A Circuit Court in Tennessee has issued a written statement that this court has found that the cap on non-economic damages in personal injury cases in the state is unconstitutional. The written Memorandum and Order was filed on March 9, 2015, in a case "involving claims for personal injury damages arising out of a traffic collision."
Tennessee Civil Justice Act of 2011
The Tennesses Civil Justice Act of 2011 is a tort reform act that applies to all personal injury claims that accrued after October 1, 2011 in the state. The act created a limit of $750,000 on non-economic damages on personal injury claims, which in Tennessee also includes medical malpractice claims. If the injury or loss is found to be "catastrophic in nature" this limit increases to $1,000,000.
The Circuit Court judge stated that the right to a jury trial on liability and damages is fundamental and protected by the constitution of the state. His argument continues that in light of this, if a strict scrutiny analysis is applied to the damages cap, the analysis does not demonstrate a compelling state interest that would override this fundamental and constitutionally protected right.
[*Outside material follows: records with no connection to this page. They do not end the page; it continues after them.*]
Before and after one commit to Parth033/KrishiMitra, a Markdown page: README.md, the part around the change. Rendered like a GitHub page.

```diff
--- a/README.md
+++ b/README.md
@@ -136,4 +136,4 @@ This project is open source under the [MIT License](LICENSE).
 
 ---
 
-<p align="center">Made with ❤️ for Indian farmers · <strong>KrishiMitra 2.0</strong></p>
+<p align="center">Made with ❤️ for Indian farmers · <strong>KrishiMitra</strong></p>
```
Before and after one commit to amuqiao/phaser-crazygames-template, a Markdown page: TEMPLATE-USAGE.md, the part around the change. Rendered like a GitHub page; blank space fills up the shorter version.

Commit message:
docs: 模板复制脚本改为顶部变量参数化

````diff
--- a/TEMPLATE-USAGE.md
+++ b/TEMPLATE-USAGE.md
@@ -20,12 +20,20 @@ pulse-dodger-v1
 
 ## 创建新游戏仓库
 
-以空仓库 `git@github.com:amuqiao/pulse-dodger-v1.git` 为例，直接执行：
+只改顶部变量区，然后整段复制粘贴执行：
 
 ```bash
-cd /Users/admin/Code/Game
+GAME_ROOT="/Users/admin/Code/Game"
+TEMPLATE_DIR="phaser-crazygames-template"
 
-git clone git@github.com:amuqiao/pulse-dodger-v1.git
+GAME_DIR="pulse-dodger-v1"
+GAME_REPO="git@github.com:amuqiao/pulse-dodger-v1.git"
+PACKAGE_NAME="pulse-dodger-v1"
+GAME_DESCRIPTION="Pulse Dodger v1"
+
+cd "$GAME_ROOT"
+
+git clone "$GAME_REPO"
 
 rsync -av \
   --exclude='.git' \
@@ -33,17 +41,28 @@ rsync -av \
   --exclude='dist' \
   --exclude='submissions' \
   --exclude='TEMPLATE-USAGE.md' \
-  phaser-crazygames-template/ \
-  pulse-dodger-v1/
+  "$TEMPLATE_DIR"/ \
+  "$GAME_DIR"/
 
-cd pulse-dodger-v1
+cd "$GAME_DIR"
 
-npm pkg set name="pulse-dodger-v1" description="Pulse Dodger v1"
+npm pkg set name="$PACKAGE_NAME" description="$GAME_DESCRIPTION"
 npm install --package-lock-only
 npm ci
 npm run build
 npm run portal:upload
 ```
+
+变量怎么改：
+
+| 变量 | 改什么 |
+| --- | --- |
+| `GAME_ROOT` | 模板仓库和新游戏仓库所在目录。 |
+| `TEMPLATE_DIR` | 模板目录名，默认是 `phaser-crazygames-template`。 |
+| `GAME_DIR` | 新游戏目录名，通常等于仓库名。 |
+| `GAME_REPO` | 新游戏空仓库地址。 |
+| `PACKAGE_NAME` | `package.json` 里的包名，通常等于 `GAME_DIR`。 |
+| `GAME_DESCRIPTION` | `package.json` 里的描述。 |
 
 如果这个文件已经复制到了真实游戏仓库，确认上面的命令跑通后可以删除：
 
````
And that because the caps make an arbitrary distinction that creates two separate categories of suffering under two different levels, "the Tort Reform Act also violates the constitutional guarantee of due process and equal protection."
The judge continues, arguing that tort reform is a misnomer for what actually constitutes a reform of the jury system.
No law either in Tennessee or elsewhere has been introduced to change the system of tort law - the duty of one person to act with reasonable care with respect to another person. Rather, the effort both in Tennessee and elsewhere is to limit the recovery by juries in what have been traditionally known as tort, or personal injury cases. If the legislation were to be named properly, then, it would be "jury reform." The sole thrust of the legislation is not to change the law of responsibility between individuals but to limit, and, therefore, express distrust of, juries and their verdicts.